- What is required
In the records below, find each line with "shown" and copy it.

##### Record extracts #####

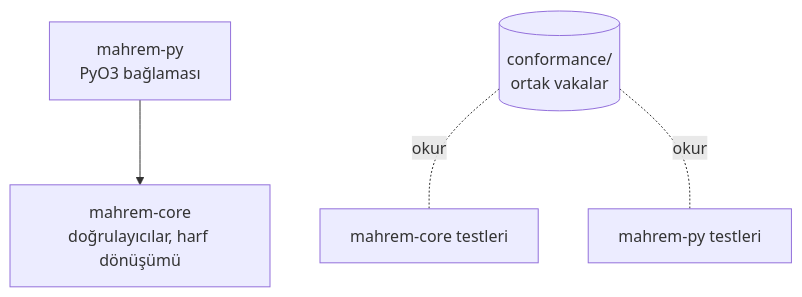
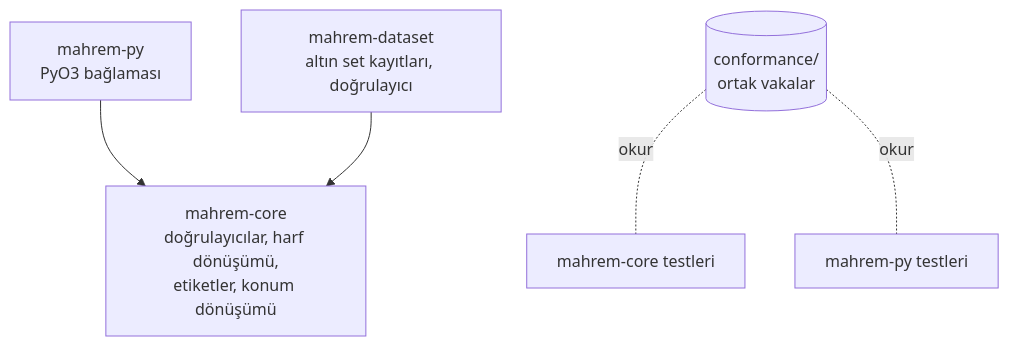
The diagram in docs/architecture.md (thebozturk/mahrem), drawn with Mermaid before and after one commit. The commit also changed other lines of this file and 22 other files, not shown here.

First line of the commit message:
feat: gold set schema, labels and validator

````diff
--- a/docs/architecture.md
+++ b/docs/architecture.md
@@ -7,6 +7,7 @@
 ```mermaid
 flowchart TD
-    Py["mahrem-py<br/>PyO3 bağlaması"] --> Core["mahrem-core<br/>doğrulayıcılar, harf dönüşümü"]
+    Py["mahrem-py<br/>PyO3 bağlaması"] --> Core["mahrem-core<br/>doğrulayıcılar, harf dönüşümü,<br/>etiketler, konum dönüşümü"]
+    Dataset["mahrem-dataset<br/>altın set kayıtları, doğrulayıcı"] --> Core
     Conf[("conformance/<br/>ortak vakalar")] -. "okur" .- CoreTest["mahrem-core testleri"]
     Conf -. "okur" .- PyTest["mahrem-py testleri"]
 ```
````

#####
##### Record extracts #####

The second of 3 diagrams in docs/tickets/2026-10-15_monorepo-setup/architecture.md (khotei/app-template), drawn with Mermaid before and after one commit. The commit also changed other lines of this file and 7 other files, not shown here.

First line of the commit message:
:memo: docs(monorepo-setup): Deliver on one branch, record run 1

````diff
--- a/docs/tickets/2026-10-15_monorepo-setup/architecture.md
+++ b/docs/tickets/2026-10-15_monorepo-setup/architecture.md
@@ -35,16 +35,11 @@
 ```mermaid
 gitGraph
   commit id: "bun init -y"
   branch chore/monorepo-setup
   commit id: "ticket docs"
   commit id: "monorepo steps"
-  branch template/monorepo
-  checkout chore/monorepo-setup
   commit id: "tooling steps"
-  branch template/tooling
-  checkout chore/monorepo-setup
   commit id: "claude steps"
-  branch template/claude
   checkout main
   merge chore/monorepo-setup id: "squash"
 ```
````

#####
##### Record extracts #####

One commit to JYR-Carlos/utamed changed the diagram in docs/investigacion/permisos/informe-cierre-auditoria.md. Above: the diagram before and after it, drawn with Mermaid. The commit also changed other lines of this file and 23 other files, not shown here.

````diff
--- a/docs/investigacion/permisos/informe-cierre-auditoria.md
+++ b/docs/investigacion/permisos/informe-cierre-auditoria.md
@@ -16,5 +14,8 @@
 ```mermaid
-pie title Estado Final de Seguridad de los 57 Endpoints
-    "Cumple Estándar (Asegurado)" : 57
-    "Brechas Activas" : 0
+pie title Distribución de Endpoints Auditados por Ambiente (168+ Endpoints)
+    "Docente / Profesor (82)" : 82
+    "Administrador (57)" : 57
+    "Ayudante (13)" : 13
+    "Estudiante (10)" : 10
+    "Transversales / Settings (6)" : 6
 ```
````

#####

- Reply to the task
The diagram in docs/architecture.md (thebozturk/mahrem), drawn with Mermaid before and after one commit. The commit also changed other lines of this file and 22 other files, not shown here.
The second of 3 diagrams in docs/tickets/2026-10-15_monorepo-setup/architecture.md (khotei/app-template), drawn with Mermaid before and after one commit. The commit also changed other lines of this file and 7 other files, not shown here.
One commit to JYR-Carlos/utamed changed the diagram in docs/investigacion/permisos/informe-cierre-auditoria.md. Above: the diagram before and after it, drawn with Mermaid. The commit also changed other lines of this file and 23 other files, not shown here.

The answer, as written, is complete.